Kidney Cancer

 

Kidney cancer has historically been one of the most difficult cancers to treat. Research developments in immunotherapy and targeted treatments have resulted in advances that have helped patients live longer, higher-quality lives, including the development of several new drugs that target vulnerable pathways in cancer cells.

Survival rates for kidney cancer have improved steadily since the early 1980s. While they remain lower than other cancers, a wide range of research is underway to expand treatment options and improve the lives of patients with the disease.

Expand All +

2015

Nivolumab improves survival and receives FDA approval for kidney cancer

Nivolumab improves survival and receives FDA approval for kidney cancer

The FDA approves nivolumab (Opdivo) for patients with advanced renal cell carcinoma, the most common type of kidney cancer in adults. The approval follows a clinical trial that found patients who received nivolumab lived about five months longer compared to those treated with the previous standard treatment, everolimus (Afinitor). This marks the second FDA-approved therapy proven to extend survival in renal cell cancer, following temsirolimus’ (Torisel) 2007 approval.

2011

FDA approves axitinib for persistent kidney cancer

FDA approves axitinib for persistent kidney cancer

A study finds that axitinib (Inlyta) is more effective than a current standard therapy, sorafenib (Nexavar), for slowing cancer growth in patients with advanced kidney cancer that gets worse despite prior therapy. The FDA approves axitinib in 2012, offering a new treatment for patients with a challenging form of kidney cancer.

2009

Pazopanib approved for advanced kidney cancer
Bevacizumab approved for renal cancer after multiple studies confirm benefit
Everolimus approved for renal cell carcinoma if other drugs fail

Everolimus approved for renal cell carcinoma if other drugs fail

FDA approves everolimus (Afinitor) for treatment of renal cell carcinoma in patients whose disease returned or progressed despite prior therapy with sunitinib (Sutent) and/or sorafenib (Nexavar). Everolimus targets the mTOR protein, a pathway that is particularly active in renal cell carcinomas, and was found to help patients live twice as long without their cancer progressing, compared to placebo and standard supportive care.

2006

Two new targeted drugs are proven effective in major trials; FDA approvals follow

Two new targeted drugs are proven effective in major trials; FDA approvals follow
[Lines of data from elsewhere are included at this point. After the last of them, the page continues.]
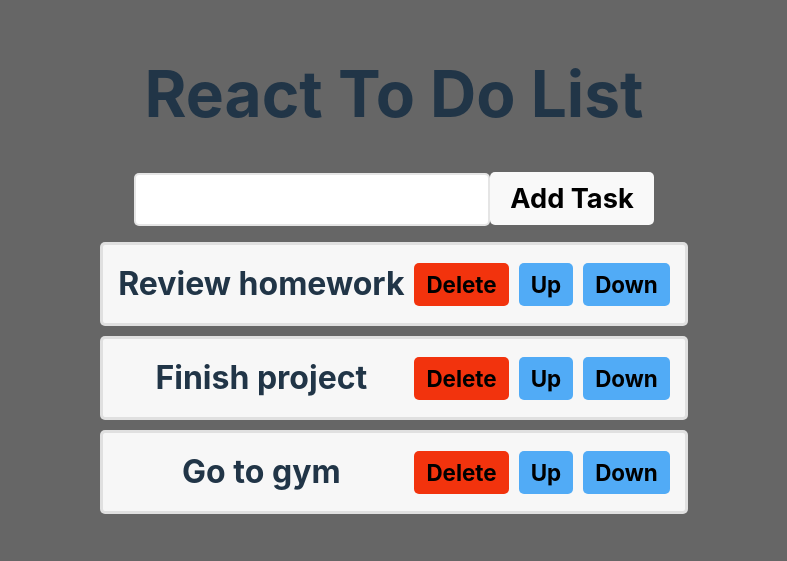
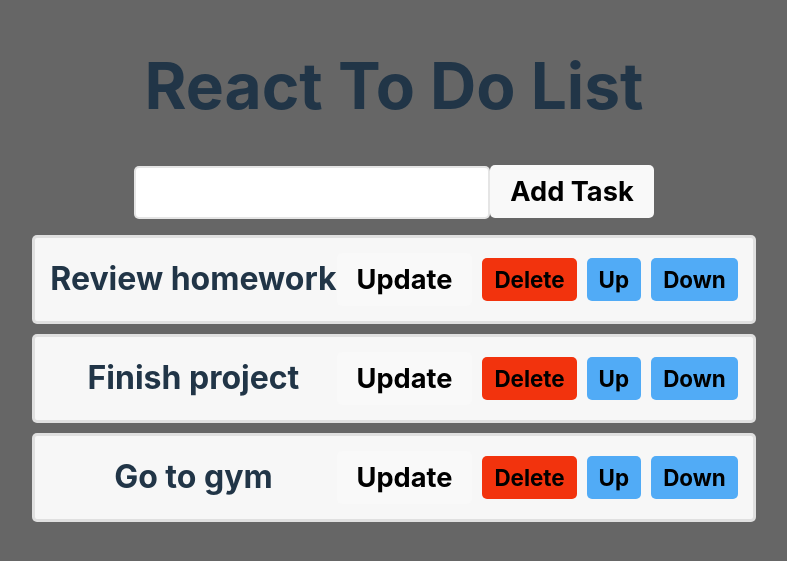
Before and after one commit to tigerhostsolutions/RTT50-MERN-RALAB320-TODOLIST, a React (Vite) app: page / in a window 1280 px wide. Shown: the part 127-688 px from the top of the page, without its empty margins (246-1033 px from the left). Built offline with nearby package versions, Linux system fonts and the light colour scheme.

Commit message:
create/update: added edit button

```diff
--- a/src/components/ToDoList.jsx
+++ b/src/components/ToDoList.jsx
@@ -4,6 +4,8 @@ import './TodoList.css';
 const ToDoList = () => {
   const [tasks, setTasks] = useState(['Review homework', 'Finish project', 'Go to gym']);
   const [newTask, setNewTask] = useState('');
+  const [editIndex, setEditIndex] = useState(null);
+
 
   const addTask = () => {
     if (newTask.trim() !== '') {
@@ -12,12 +14,27 @@ const ToDoList = () => {
     }
   };
 
-  function deleteTask(index) {
+  const startUpdateTask = (index) => {
+    setEditIndex(index); // Set the index of the task being edited
+    setNewTask(tasks[index]); // Populate the input field with the task's current value
+  };
+
+  const updateTask = () => {
+    if (newTask.trim() !== '' && editIndex !== null) {
+      const updatedTasks = [...tasks];
+      updatedTasks[editIndex] = newTask; // Update the specified task
+      setTasks(updatedTasks); // Set the updated tasks in the state
+      setNewTask(''); // Clear the input field
+      setEditIndex(null); // Exit editing mode
+    }
+  };
+
+  const deleteTask = (index) => {
     const updatedTasks = tasks.filter((_, i) => i !== index);
     setTasks(updatedTasks);
   }
 
-  function moveTaskUp(index) {
+  const moveTaskUp = (index) => {
     if (index > 0) {
       const updatedTasks = [...tasks];
       [updatedTasks[index], updatedTasks[index - 1]] =
@@ -26,7 +43,7 @@ const ToDoList = () => {
     }
   }
 
-  function moveTaskDown(index) {
+  const moveTaskDown = (index) => {
     if (index < tasks.length - 1) {
       const updatedTasks = [...tasks];
       [updatedTasks[index], updatedTasks[index + 1]] = [updatedTasks[index + 1], updatedTasks[index]];
@@ -43,11 +60,20 @@ const ToDoList = () => {
               (e) => setNewTask(e.target.value)
             }
         />
-        <button onClick = {addTask} >Add Task</button >
+        {/*<button onClick = {addTask} >Add Task</button >*/}
+        <button onClick={editIndex !== null ? updateTask : addTask}>
+          {editIndex !== null ? 'Update Task' : 'Add Task'}
+        </button>
         <ol >
           {tasks.map((task, index) =>
               <li key = {index} >
                 <span className = "text" >{task}</span >
+                <button
+                    className = "update-button"
+                    onClick = {() => startUpdateTask(index)} >
+                  Update
+                </button >
+
                 <button
                     className = "delete-button"
                     onClick = {() => deleteTask(index)} >
```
Sunitinib (Sutent) is approved in January 2006 for advanced renal cell cancer in previously untreated patients, based on studies showing it shrank more tumors and resulted in slower disease progression compared to the previous standard treatment, interferon.

In May 2007, FDA approves another targeted drug, temsirolimus (Torisel), based on studies showing that it prolonged median overall survival of patients with advanced renal carcinoma by more than 3 months (or about 50 percent), compared to standard interferon treatment. This drug targets the mTOR protein, which regulates cancer cell growth and division.

2005

First FDA approval of a targeted drug for kidney cancer

First FDA approval of a targeted drug for kidney cancer

FDA approves the new treatment sorafenib in December 2005, based on studies showing it delays tumor progression in patients with advanced renal cell carcinoma whose cancer recurs or persists despite previous immunotherapy. It is the first treatment found to benefit patients with this advanced, pre-treated form of the disease.

2000

Combination of kidney removal and immunotherapy extends life